In our hearts we pledge to take care of our children until they can take care of themselves very well. But suppose they’re 40 and still living with us because they never took our advice and never got good careers or married the right person or held a job? Suppose our toxic children are rotten to us until they need something? Or they threaten to deprive us of our grandchildren unless we give them everything they want, even to divorcing our spouse, whom they hate? Suppose they still act like spoiled, vicious, toxic teenagers, blaming us for all their failures, feeling entitled to everything they want, full of sneering sarcasm, back-talk, temper tantrums and demanding that we slave for them? Suppose we still think that if we love them enough, if we’re nice enough to them they’ll finally grow up and become successful? Suppose we’re afraid they’ll fail completely and end up homeless if we don’t give them everything they want?
Those are horrible scenarios but all too common.
Probably, we’ve discovered the hard way that we can’t make things better by being peacemakers. Tactics like begging, bribery, endless praise, appeasement, ‘second chances,’ forgiveness, sympathy and unconditional love, and the Golden Rule usually encourage more harassment, bullying and abuse. We won’t get the results we want; we won’t stop emotional bullies or physical bullying unless we’re clear about which values are more or less important to us.
So we wallow in negative self-talk, perfectionism, blame, shame and guilt. We get discouraged, depressed, despairing and easily defeated. We lose our confidence and self-esteem.
Often, we stay stuck in those versions of hell because we gave our word and we’re people of integrity – even though they broke their side of the bargain, we understand how hard it has been for them. We think we must honor our pledge or we’d be just as bad as they are.
I say that’s a big mistake.
I say, “Choose life, not a slow spiritual and emotional death.” I say, “Examine your hierarchy of values and get clear about which values are more important to you. Then honor the most important ones gracefully and cheerfully.” And make yourself cheerful living a great life with your choice.
Don't be a victim waiting forever for other people to grow up or change or die. Don’t suffer in silence. Use your own power. Say “That’s enough!” Say “No!”
Often, we avoid examining that hierarchy of values and discarding those early vows until we are forced to. We may not be willing to protect ourselves but we will act resolutely to defend others.
For example, our crazy or bullying spouse abuses the children and only then does our spirit rise up with fierce determination to protect our children. We discard that marriage vow for the sake of something much more important than loyalty to a toxic spouse – loyalty to our children

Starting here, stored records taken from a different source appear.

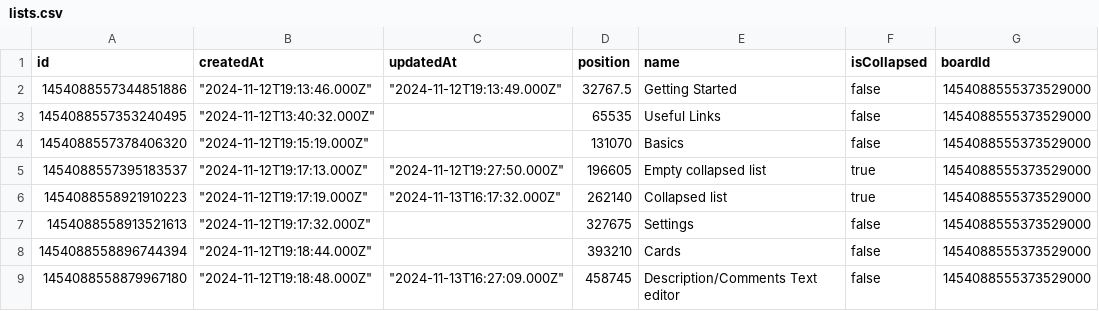
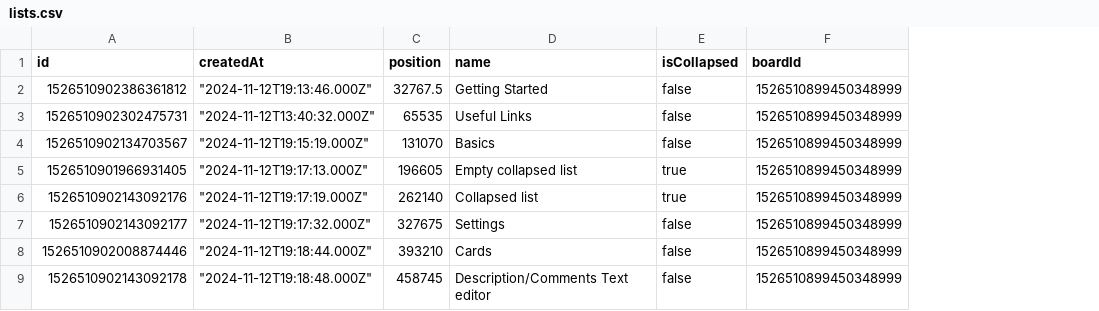
Before and after one commit to RARgames/4gaBoards, a CSV file: server/public/getting-started-project/en/lists.csv, drawn as a sheet; removed rows and columns are numbered as before the commit, all else as after; the diff names each change by its address in the sheet, - before the commit and + after, or states it on an @@ line.

```diff
--- a/server/public/getting-started-project/en/lists.csv
+++ b/server/public/getting-started-project/en/lists.csv
-column C (updatedAt), rows 2-9: "2024-11-12T19:13:49.000Z" |  |  | "2024-11-12T19:27:50.000Z" | "2024-11-13T16:17:32.000Z" |  |  | "2024-11-13T16:27:09.000Z"
-A2 (id): 1454088557344851886
+A2 (id): 1526510902386361812
-F2:F9 (boardId): 1454088555373529000
+F2:F9 (boardId): 1526510899450348999
-A3 (id): 1454088557353240495
+A3 (id): 1526510902302475731
-A4 (id): 1454088557378406320
+A4 (id): 1526510902134703567
-A5 (id): 1454088557395183537
+A5 (id): 1526510901966931405
-A6 (id): 1454088558921910223
+A6 (id): 1526510902143092176
-A7 (id): 1454088558913521613
+A7 (id): 1526510902143092177
-A8 (id): 1454088558896744394
+A8 (id): 1526510902008874446
-A9 (id): 1454088558879967180
+A9 (id): 1526510902143092178
```
Also changed, not shown: server/public/getting-started-project/en/attachments.csv, server/public/getting-started-project/en/cards.csv, 34 other files.
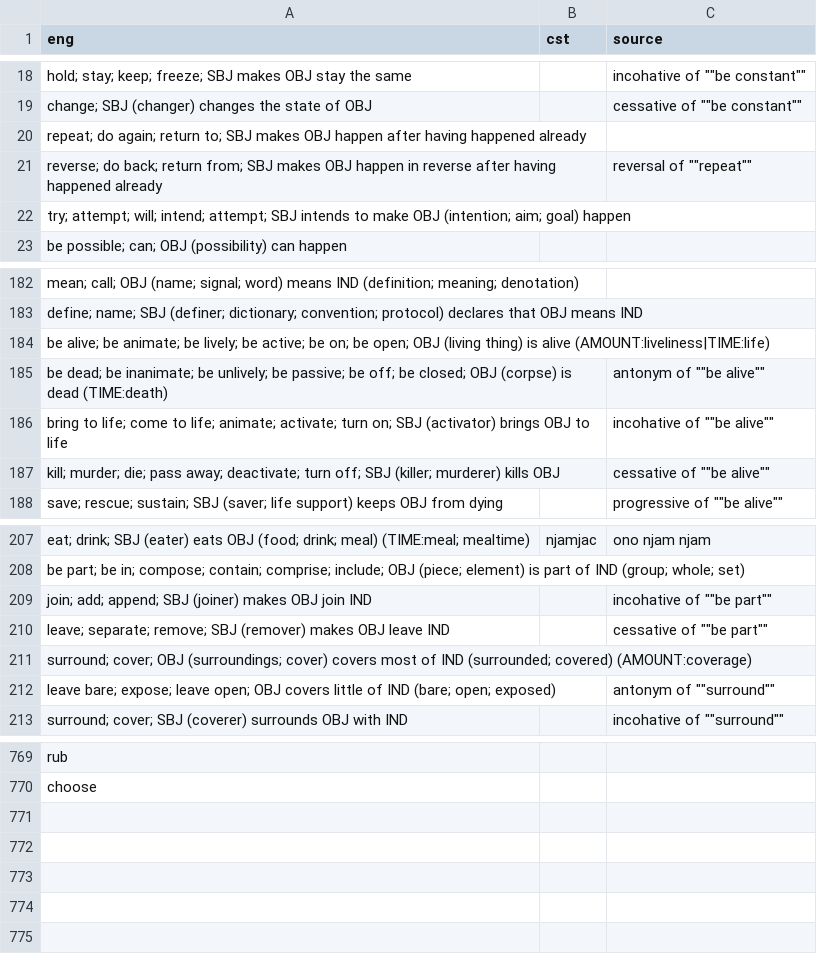
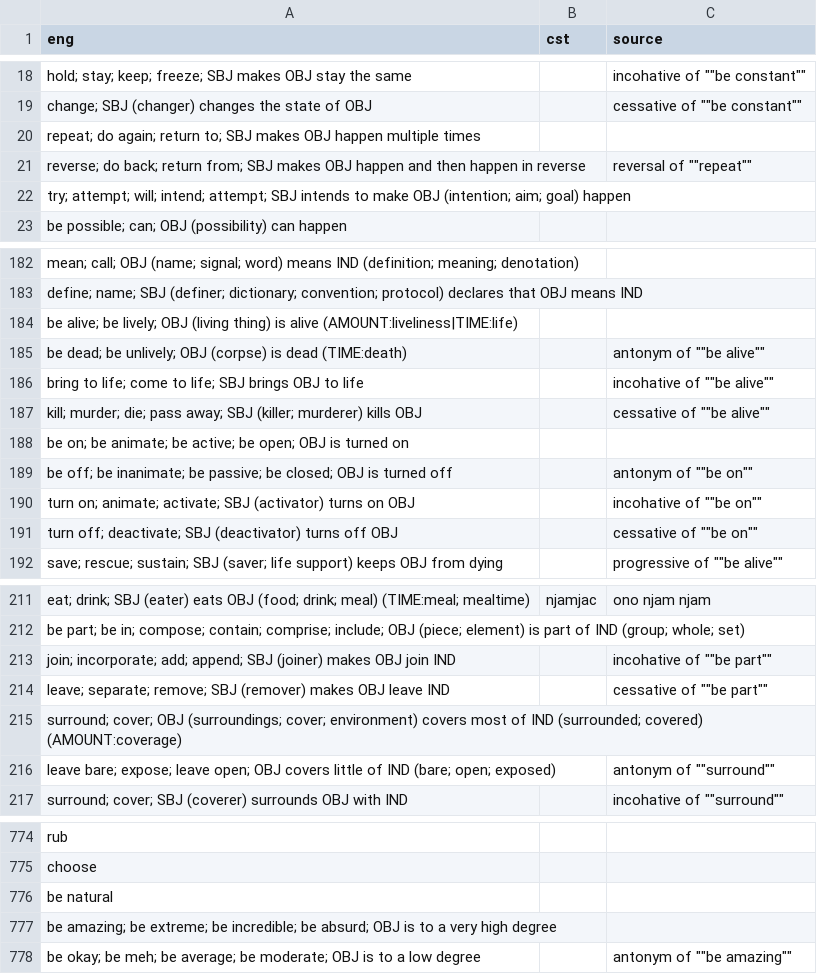
Before and after one commit to jkunimune/Djastiz, a CSV file: src/words/verb.csv, drawn as a sheet; only a part is shown, gaps mark what is left out; the diff covers the shown part only.

Commit message:
ho ca sa fe
I changed the letter names again to make them more distinctive. I've completely abandoned similarity to Latin at this point. If the letter names are regular and distinct, then any similarity to the original latin names is pointless.
Also, more words.

```diff
--- a/src/words/verb.csv
+++ b/src/words/verb.csv
@@ -19,4 +19,4 @@ eng,cst,source
 "change; SBJ (changer) changes the state of OBJ",,cessative of ""be constant""
-"repeat; do again; return to; SBJ makes OBJ happen after having happened already",,
-"reverse; do back; return from; SBJ makes OBJ happen in reverse after having happened already",,reversal of ""repeat""
+"repeat; do again; return to; SBJ makes OBJ happen multiple times",,
+"reverse; do back; return from; SBJ makes OBJ happen and then happen in reverse",,reversal of ""repeat""
 "try; attempt; will; intend; attempt; SBJ intends to make OBJ (intention; aim; goal) happen",,
@@ -183,6 +183,10 @@ eng,cst,source
 "define; name; SBJ (definer; dictionary; convention; protocol) declares that OBJ means IND",,
-"be alive; be animate; be lively; be active; be on; be open; OBJ (living thing) is alive (AMOUNT:liveliness|TIME:life)",,
-"be dead; be inanimate; be unlively; be passive; be off; be closed; OBJ (corpse) is dead (TIME:death)",,antonym of ""be alive""
-"bring to life; come to life; animate; activate; turn on; SBJ (activator) brings OBJ to life",,incohative of ""be alive""
-"kill; murder; die; pass away; deactivate; turn off; SBJ (killer; murderer) kills OBJ",,cessative of ""be alive""
+"be alive; be lively; OBJ (living thing) is alive (AMOUNT:liveliness|TIME:life)",,
+"be dead; be unlively; OBJ (corpse) is dead (TIME:death)",,antonym of ""be alive""
+"bring to life; come to life; SBJ brings OBJ to life",,incohative of ""be alive""
+"kill; murder; die; pass away; SBJ (killer; murderer) kills OBJ",,cessative of ""be alive""
+"be on; be animate; be active; be open; OBJ is turned on",,
+"be off; be inanimate; be passive; be closed; OBJ is turned off",,antonym of ""be on""
+"turn on; animate; activate; SBJ (activator) turns on OBJ",,incohative of ""be on""
+"turn off; deactivate; SBJ (deactivator) turns off OBJ",,cessative of ""be on""
 "save; rescue; sustain; SBJ (saver; life support) keeps OBJ from dying",,progressive of ""be alive""
@@ -209,5 +213,5 @@ eng,cst,source
 "be part; be in; compose; contain; comprise; include; OBJ (piece; element) is part of IND (group; whole; set)",,
-"join; add; append; SBJ (joiner) makes OBJ join IND",,incohative of ""be part""
+"join; incorporate; add; append; SBJ (joiner) makes OBJ join IND",,incohative of ""be part""
 "leave; separate; remove; SBJ (remover) makes OBJ leave IND",,cessative of ""be part""
-"surround; cover; OBJ (surroundings; cover) covers most of IND (surrounded; covered) (AMOUNT:coverage)",,
+"surround; cover; OBJ (surroundings; cover; environment) covers most of IND (surrounded; covered) (AMOUNT:coverage)",,
 "leave bare; expose; leave open; OBJ covers little of IND (bare; open; exposed)",,antonym of ""surround""
@@ -771 +777,4 @@ eng,cst,source
 "choose",,
+"be natural",,
+"be amazing; be extreme; be incredible; be absurd; OBJ is to a very high degree",,
+"be okay; be meh; be average; be moderate; OBJ is to a low degree",,antonym of ""be amazing""
```
Also changed, not shown: 1 added row and 1 edited cell elsewhere in this file, src/words/compound word.csv, src/words/loanword.csv, 1 other file.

Or the toxic parents are so abusive to our spouse and children that we take the power we need to protect what’s more precious than our toxic parents – our marriage and our children.
Or our toxic children are so vicious, nasty and abusive that our spirits will stand no more – we’ll protect our marriages, our health and our retirement funds from the energy vampires who want to suck us dry, even if they’re our own children
The principal and teachers at Sheila’s school were proud of their efforts to stop bullies. They had a team, including a psychologist, to deal fairly with students accused of bullying.
They were certain that:
Students became bullies because they’d been bullied at home.
Bullies had low self-esteem and weren’t aware of other ways of making friends.
Bullying was in retaliation for bad treatment and that if provocation decreased, so would bullying.
If other students stopped hurting the feelings of bullies, bullying would eventually stop.
Since bullying was not the fault of one person, negotiation and mediation, would eventually stop bullying.
The best way to stop bullying was through forgiveness, sympathy, compassion, understanding, education and compromise.
These educators were not going to let those poor, damaged kids who’d turned to bullying be harassed, taunted or abused, verbally or emotionally, or through unjust accusations.
Sheila’s mother met with the teacher, principal and school psychologist. They assured her that there was no evidence for Sheila’s accusations. Then they asked many questions about Sheila’s home life and psychological state. Maybe Sheila was going through something difficult at home. Or maybe she was simply jealous and suffering from some teenage turmoil because she didn’t fit in.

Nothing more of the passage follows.